Before and after images:
--- START ---
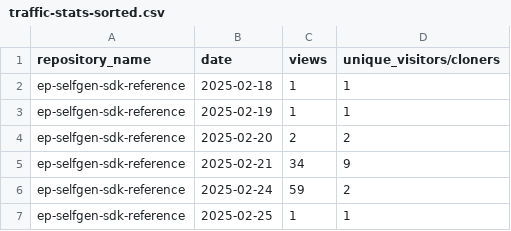
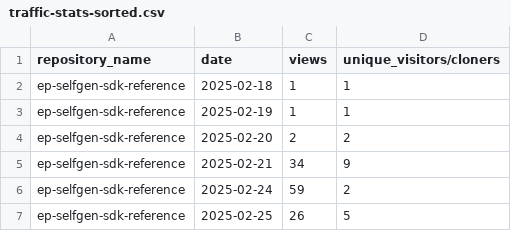
Before and after one commit to jpmorgan-payments/ep-selfgen-sdk-reference, a CSV file: metrics/traffic-stats-sorted.csv, drawn as a sheet.

```diff
--- a/metrics/traffic-stats-sorted.csv
+++ b/metrics/traffic-stats-sorted.csv
@@ -6,2 +6,2 @@ ep-selfgen-sdk-reference,2025-02-21,34,9
 ep-selfgen-sdk-reference,2025-02-24,59,2
-ep-selfgen-sdk-reference,2025-02-25,1,1
+ep-selfgen-sdk-reference,2025-02-25,26,5
```
Also changed, not shown: metrics/traffic-stats.csv, 2 other files.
--- END ---
- [DIRECTIONS]: Without any of the pictures, repeat the entries above word for word.

- [OUTPUT OF THE EXERCISE]:
Before and after one commit to jpmorgan-payments/ep-selfgen-sdk-reference, a CSV file: metrics/traffic-stats-sorted.csv, drawn as a sheet.

```diff
--- a/metrics/traffic-stats-sorted.csv
+++ b/metrics/traffic-stats-sorted.csv
@@ -6,2 +6,2 @@ ep-selfgen-sdk-reference,2025-02-21,34,9
 ep-selfgen-sdk-reference,2025-02-24,59,2
-ep-selfgen-sdk-reference,2025-02-25,1,1
+ep-selfgen-sdk-reference,2025-02-25,26,5
```
Also changed, not shown: metrics/traffic-stats.csv, 2 other files.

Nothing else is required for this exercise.